--- Given information ---
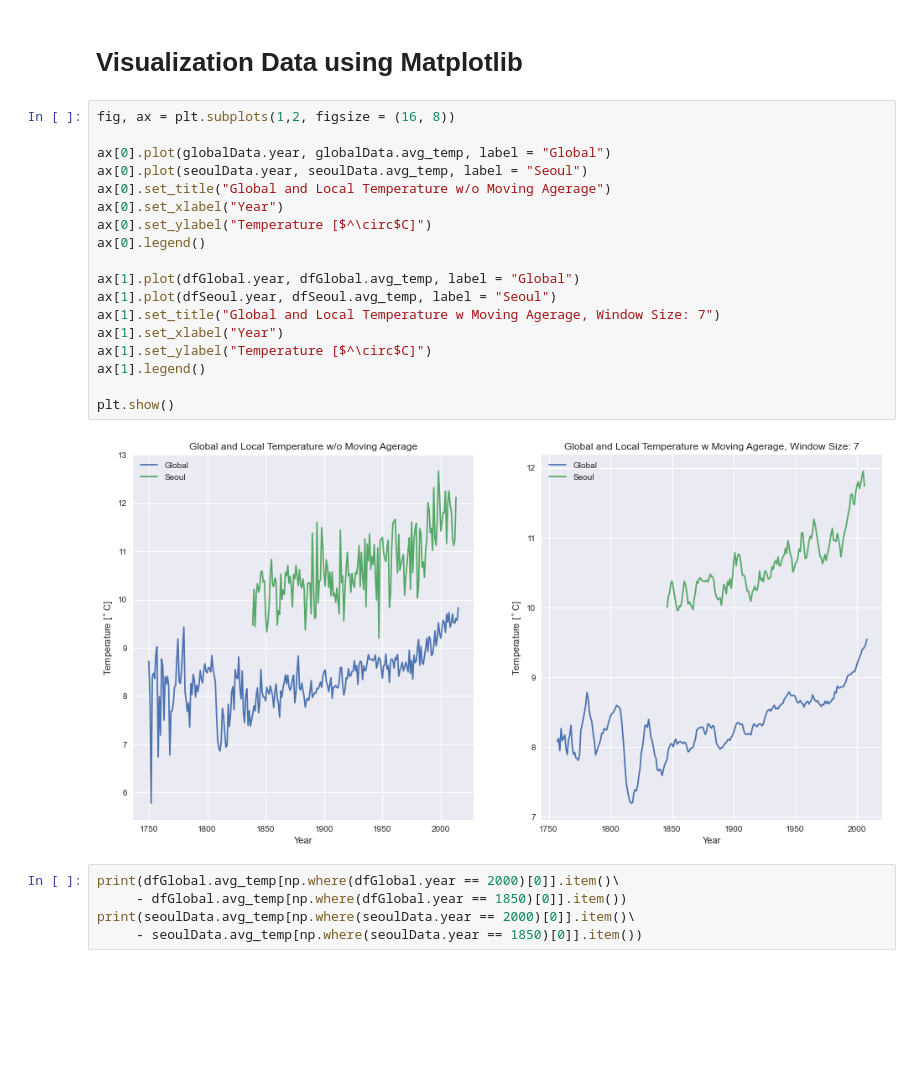
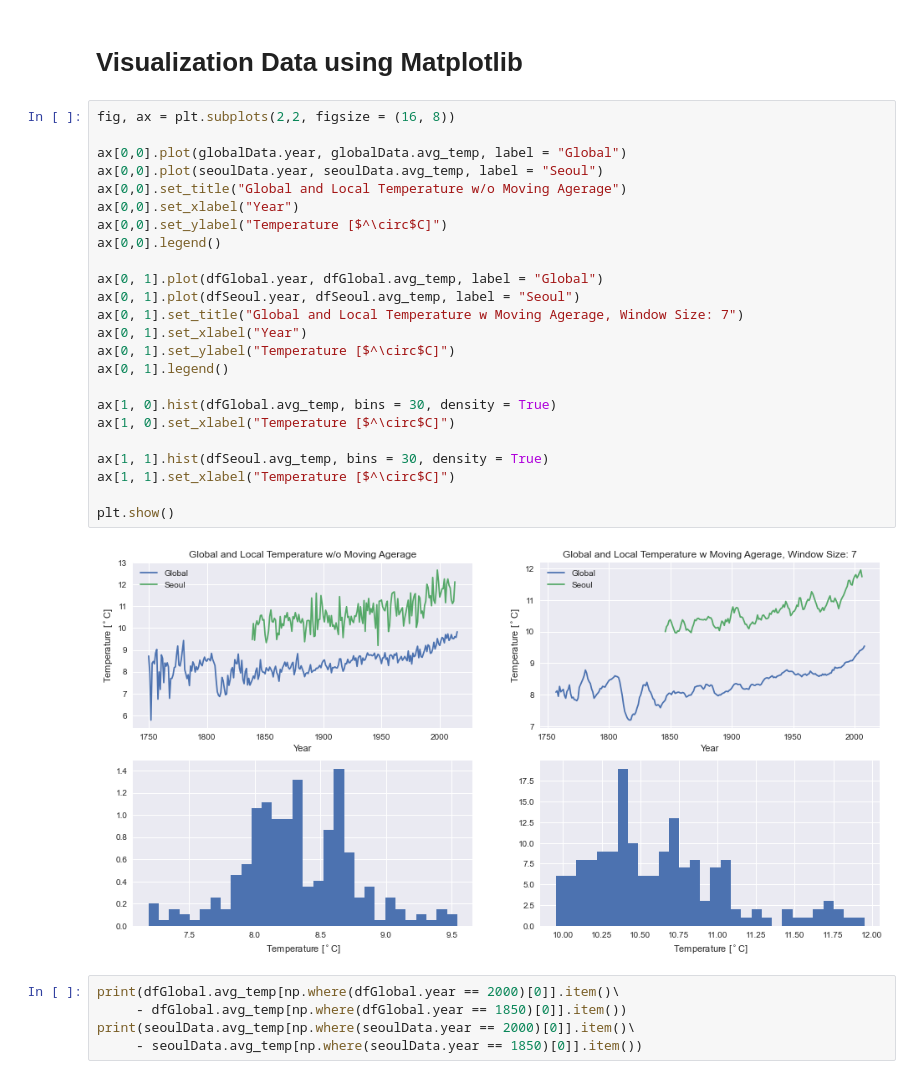
Before and after one commit to leeh8911/UdacityDataAnalyst, a Jupyter notebook: Project1/project1.ipynb, the cells around one changed output. Cells and saved outputs as stored; diff of their text form; blank space fills up the shorter version.

Commit message:
update visualization. add kdeplot and histograms

```diff
--- a/Project1/project1.ipynb
+++ b/Project1/project1.ipynb
@@ -94,25 +95,31 @@ Med  : 8.2943   10.5529
 # %% [markdown]
 # Visualization Data using Matplotlib
 # %%
-fig, ax = plt.subplots(1,2, figsize = (16, 8))
+fig, ax = plt.subplots(2,2, figsize = (16, 8))
 
-ax[0].plot(globalData.year, globalData.avg_temp, label = "Global")
-ax[0].plot(seoulData.year, seoulData.avg_temp, label = "Seoul")
-ax[0].set_title("Global and Local Temperature w/o Moving Agerage")
-ax[0].set_xlabel("Year")
-ax[0].set_ylabel("Temperature [$^\circ$C]")
-ax[0].legend()
+ax[0,0].plot(globalData.year, globalData.avg_temp, label = "Global")
+ax[0,0].plot(seoulData.year, seoulData.avg_temp, label = "Seoul")
+ax[0,0].set_title("Global and Local Temperature w/o Moving Agerage")
+ax[0,0].set_xlabel("Year")
+ax[0,0].set_ylabel("Temperature [$^\circ$C]")
+ax[0,0].legend()
 
-ax[1].plot(dfGlobal.year, dfGlobal.avg_temp, label = "Global")
-ax[1].plot(dfSeoul.year, dfSeoul.avg_temp, label = "Seoul")
-ax[1].set_title("Global and Local Temperature w Moving Agerage, Window Size: 7")
-ax[1].set_xlabel("Year")
-ax[1].set_ylabel("Temperature [$^\circ$C]")
-ax[1].legend()
+ax[0, 1].plot(dfGlobal.year, dfGlobal.avg_temp, label = "Global")
+ax[0, 1].plot(dfSeoul.year, dfSeoul.avg_temp, label = "Seoul")
+ax[0, 1].set_title("Global and Local Temperature w Moving Agerage, Window Size: 7")
+ax[0, 1].set_xlabel("Year")
+ax[0, 1].set_ylabel("Temperature [$^\circ$C]")
+ax[0, 1].legend()
+
+ax[1, 0].hist(dfGlobal.avg_temp, bins = 30, density = True)
+ax[1, 0].set_xlabel("Temperature [$^\circ$C]")
+
+ax[1, 1].hist(dfSeoul.avg_temp, bins = 30, density = True)
+ax[1, 1].set_xlabel("Temperature [$^\circ$C]")
 
 plt.show()
 # %% [output]
-[figure, old version]
+[figure, new version]
 # %%
 print(dfGlobal.avg_temp[np.where(dfGlobal.year == 2000)[0]].item()\
      - dfGlobal.avg_temp[np.where(dfGlobal.year == 1850)[0]].item())
```
Also changed, not shown: parts of 2 cells of this notebook.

--- Task objective ---
How many of the lines above include the word "Moving"? Give that number without comment.

--- Response to the task ---
4